Rule 1: Think like your audience
When you’re working with digital mapping and GIS every day it’s easy to assume that everyone understands what a map “is” and what your map represents. The OpusMap team once worked with a company who provided a map printing service and were trying to encourage customers to order over the web using a text-based form. However, time and again customers were unable to complete the form because even though it provided simple drop down menus for choosing scale and paper size, the vast majority of buyers were unable to visualise how a 1:10,000 scale map printed at A1 would differ from a 1:5,000 scale map printed at A1 and so on.
Usability testing – i.e. understanding maps the way users understand them – is an important component in building a website and it’s applicable to how you design your web map and how you identify the way users will engage with your web map. When it comes to usability testing of web maps you are not your user no matter how much you may know about GIS, cartography or using maps and data in your day-to-day work.
Rule 2: Keep it simple, stupid
A GIS is a very powerful piece of software. It has many useful functions and tools to help users interact with, interpret and analyse maps and data. It’s easy to assume that replicating these functions and tools online with your web map will keep the user happy.
Most web maps are telling a specific story. This might be “where the best cycle routes are for cyclists of different abilities” or “where Local Plan policies will be developed in the next 10 years”. Features and tools should only be used if they support your web map’s story otherwise, you risk distracting or even alienating users. Something as basic as how you layer your map and style those layers can make a big difference in how easy it is to interpret your web map and know where to engage with the data shown on the map.
If the purpose of your web map is to help users make a decision. then it’s important that your web map’s usability supports that decision-making process. More choices and features do not necessarily result in higher satisfaction and a frustrated user is unlikely to make a decision at all, let alone the right decision.
Rule 3: The need for speed
Web maps are generated from a server to your browser. Each time a user makes a change – for example to the viewing scale of the map, or to the number of layers shown on the map, or to where the map is centred – the server has to undertake a process before the user sees the change in their web browser.
If you want your map to support making these user changes quickly you need to make sure that both the server and the user’s web browser are able to make full use of caching. Caching essentially means that the server and the user’s web browser are able to store and make use of the same processes (i.e. changes) applied to your web map rather than have to start from scratch.

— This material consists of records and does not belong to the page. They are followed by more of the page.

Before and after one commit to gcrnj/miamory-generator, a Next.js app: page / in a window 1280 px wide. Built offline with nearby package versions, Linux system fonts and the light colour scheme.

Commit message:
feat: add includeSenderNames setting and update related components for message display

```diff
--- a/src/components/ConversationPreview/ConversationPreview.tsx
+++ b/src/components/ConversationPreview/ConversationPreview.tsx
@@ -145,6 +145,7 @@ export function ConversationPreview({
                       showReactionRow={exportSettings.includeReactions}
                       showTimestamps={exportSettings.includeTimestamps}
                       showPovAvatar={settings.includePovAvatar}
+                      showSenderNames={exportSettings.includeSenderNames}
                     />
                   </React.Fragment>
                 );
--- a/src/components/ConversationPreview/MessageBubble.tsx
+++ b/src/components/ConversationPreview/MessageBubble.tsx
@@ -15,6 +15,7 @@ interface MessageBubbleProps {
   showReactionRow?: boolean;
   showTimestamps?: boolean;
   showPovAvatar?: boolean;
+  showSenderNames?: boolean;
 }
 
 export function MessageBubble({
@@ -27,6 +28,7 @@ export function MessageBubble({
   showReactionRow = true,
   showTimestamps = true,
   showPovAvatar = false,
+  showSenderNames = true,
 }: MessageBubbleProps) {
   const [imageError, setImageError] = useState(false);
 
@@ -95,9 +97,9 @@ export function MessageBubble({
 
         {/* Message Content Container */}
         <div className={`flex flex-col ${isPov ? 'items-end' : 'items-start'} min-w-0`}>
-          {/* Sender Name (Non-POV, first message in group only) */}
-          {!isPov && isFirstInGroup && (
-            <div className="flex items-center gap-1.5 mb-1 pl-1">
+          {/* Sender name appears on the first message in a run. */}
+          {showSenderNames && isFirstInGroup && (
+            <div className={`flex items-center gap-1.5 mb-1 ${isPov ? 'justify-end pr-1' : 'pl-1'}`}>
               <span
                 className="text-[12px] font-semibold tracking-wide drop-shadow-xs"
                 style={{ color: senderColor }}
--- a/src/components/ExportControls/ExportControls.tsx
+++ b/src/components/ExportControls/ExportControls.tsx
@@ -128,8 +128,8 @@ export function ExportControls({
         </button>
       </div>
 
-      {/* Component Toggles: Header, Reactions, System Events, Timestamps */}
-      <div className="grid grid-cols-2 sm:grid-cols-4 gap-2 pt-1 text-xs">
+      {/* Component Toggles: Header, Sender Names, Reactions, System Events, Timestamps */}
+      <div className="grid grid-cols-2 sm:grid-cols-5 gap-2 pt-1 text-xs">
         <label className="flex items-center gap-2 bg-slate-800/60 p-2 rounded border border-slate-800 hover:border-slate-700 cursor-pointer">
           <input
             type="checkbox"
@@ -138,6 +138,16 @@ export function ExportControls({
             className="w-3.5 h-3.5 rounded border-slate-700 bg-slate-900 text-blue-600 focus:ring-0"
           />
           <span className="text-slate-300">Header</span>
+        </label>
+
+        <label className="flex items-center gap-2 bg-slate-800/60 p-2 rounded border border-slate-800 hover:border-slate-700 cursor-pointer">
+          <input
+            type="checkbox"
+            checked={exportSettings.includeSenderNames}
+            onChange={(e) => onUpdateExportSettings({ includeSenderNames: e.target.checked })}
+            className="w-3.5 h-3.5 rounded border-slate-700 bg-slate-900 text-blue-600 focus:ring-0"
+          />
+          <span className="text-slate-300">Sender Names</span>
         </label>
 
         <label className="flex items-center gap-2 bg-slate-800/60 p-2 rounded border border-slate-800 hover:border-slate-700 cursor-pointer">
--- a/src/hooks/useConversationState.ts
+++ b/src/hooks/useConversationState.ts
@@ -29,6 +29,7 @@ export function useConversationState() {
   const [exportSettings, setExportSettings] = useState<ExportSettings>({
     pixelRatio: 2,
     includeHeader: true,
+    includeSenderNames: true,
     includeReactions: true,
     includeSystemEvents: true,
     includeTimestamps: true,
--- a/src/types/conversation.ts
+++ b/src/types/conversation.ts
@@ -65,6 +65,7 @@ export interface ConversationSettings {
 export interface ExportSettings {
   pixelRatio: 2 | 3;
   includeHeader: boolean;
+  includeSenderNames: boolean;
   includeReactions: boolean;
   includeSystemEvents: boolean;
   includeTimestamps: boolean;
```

However, there are choices you can also make in the way your web map is designed and built to improve speed:
- Keep the base map simple
- Keep the number of layers to a minimum
- Aggregate layers into one layer – e.g. show roads as one layer rather than having a separate layer for A roads, B roads etc.
- Keep styles simple
Rule 4: Users don’t care what software you use
A few year’s ago Google asked people on the street “What’s a browser?” Of the 50 people interviewed only 4 knew what a browser was. Ultimately users only care that your web map works with their technology, with their hardware and with their software and they don’t really care why or how it works!
It’s easy to get hung up on technology and software when deciding how to design and publish your web map. It’s easy to assume that the GIS you use to interact with maps on your desktop at work is just as good for interacting with maps over the web. It doesn’t matter how good your web map is or how brilliant the software is that generates the web map in the first place if a user has to make any kind of change to their hardware or software to be able to use your web map.
Rule 5: Be consistent
There are many different ways to publish a map online, from a static image through to a fully interactive map. It’s important that the first web map you publish or the first version of your web map is consistent with subsequent web maps or versions of a web map. Users don’t like having to interact with different types of web maps across a website, particularly if what is shown on the map is subject to change.
The user interface (UI) of your web map and the position of features in the UI – e.g. the legend, search box, interactive tools – should be consistent from Day 1. Whether people use your web map daily, weekly or once in a blue moon, they will expect their experience of any web map you publish to be consistent even if the content or map story changes.
It’s tempting sometimes to just put something out “that makes do” either as a stop-gap or because there is a perception that the project stage or map stage is less important than a previous or later version. This is a mistake.
There is a saying in business: you’re only as good as your last job or project. The same mantra should be adopted for web mapping.